I usually do a bit of touring each year as well as some longer one day rides on top of the week to week cycling. Manuela shouted me in November when the organisers get everyone in order - this is why I don't enter these events: Im too busy or unorganised, or both, to plan ahead enough, taking usually only 2 months to organise a holiday or trip in advance. Thankfully I was entered by proxy and even got a hotel room by the start line as a result of having other well organised friends.Continue reading "The Scottish Leg"
Posted by stupot at 07:20 PM Sunday 18 May
Despite the harshness of a serious crash just after Mahogany, the subsequent increased workload and generally poor, mild, wet weather - there is the positivity of impending Spring flowing around just now. Being back on the bike is a massive boost as the mood is enriched through the sense of freedom, elation and energy that exercise gives. The sun has been out this week but the air still fresh. Windows can be opened - the cobwebs literally being blown away. Work is busy but fulfilling and coming to the end of an intense year with a break booked in the calendar - something that should never be under-rated.
Posted by stupot at 05:21 PM Sunday 23 Mar
Celtic connections has been another great way to start the year and ward off the bleak, damp January weather. A coarse, frank but ever articulate Aidan Moffat warmed up for R M Hubbert at the packed out Mitchell Theatre, a venue which is obviously dated but ageing very well due to some decent joinery. Despite spotting some youngsters and starting with a warning of hard language, the parents of the 11 year old in front of us had to do some fairly constant ear-covering as Aidan Moffat crescendo'd his Glasgow tales with a very filthy tongue indeed. R M Hubbert? Not my cup of tea but a man obviously loved by many and a very talented guitarist indeed. His harsh language was at massive odds with the delicate quartet who joined with him as well Emma Pollock (Ex-Delgados) who was the cream of the gig with a voice from another world. I was sorry though to miss the Moffat / Hubbert duet which came at the end. Such is the pain of a broken collarbone in a confined space!Continue reading "Winter Festivals"

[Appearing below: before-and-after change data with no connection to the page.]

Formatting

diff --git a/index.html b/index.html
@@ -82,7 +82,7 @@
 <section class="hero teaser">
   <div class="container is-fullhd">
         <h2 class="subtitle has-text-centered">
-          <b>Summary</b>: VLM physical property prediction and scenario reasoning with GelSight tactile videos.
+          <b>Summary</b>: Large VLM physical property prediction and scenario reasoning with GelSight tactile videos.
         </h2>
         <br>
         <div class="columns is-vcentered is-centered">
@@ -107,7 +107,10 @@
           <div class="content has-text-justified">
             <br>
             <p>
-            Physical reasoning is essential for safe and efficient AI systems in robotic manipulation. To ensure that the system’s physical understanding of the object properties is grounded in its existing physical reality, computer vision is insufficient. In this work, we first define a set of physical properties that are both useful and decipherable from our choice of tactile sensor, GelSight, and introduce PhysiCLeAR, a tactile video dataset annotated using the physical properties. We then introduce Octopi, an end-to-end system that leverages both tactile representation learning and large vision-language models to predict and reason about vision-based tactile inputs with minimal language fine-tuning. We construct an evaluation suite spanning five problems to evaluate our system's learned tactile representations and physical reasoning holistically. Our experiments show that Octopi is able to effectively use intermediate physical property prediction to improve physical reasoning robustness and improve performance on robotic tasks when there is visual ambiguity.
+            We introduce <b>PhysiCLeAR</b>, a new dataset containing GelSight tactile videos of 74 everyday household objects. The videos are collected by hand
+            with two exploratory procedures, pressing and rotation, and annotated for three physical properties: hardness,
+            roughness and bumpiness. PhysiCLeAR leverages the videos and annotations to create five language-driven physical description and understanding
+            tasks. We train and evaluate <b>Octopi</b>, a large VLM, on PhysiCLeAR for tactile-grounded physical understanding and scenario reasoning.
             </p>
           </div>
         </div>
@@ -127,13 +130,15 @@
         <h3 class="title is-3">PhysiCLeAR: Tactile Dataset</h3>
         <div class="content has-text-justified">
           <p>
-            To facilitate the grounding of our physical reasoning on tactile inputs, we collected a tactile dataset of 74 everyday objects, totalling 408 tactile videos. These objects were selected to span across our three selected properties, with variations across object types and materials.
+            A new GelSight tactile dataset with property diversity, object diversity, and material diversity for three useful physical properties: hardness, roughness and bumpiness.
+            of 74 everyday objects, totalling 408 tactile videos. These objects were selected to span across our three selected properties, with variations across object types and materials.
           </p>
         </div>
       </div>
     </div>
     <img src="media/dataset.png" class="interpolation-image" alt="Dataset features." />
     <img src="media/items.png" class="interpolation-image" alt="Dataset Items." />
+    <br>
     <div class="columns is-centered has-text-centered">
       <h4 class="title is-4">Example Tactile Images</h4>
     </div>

Posted by stupot at 02:19 PM Sunday 2 Feb
Normally we'd all jump at the chance of some time off work: being aware of working too hard is a valuable, if easy-to-miss, insight. The fact I'd already set out for a calmer January made me question the accidents' motives. My pace had obviously not slackened off enough. This fell under the same banner as trying to thoroughly set the flat straight, only for the boiler to go on strike.
It's also a bit like going to a meeting expectant of a certain result - you're invariably going to be wrong. Especially if a positive result is assumed.
In any case - or every case - this is what we generally call 'life'. You do not find guarantees but rather some times things work out well and other times you get a run of 'shit' happening. As we understand that this is a given, it is then how you deal with 'the shit' that is most important.
Anyhow, this was just meant to be a record of recuperation development so I'll get back to facts:Continue reading "Recovery "
Posted by stupot at 12:44 PM Sunday 26 Jan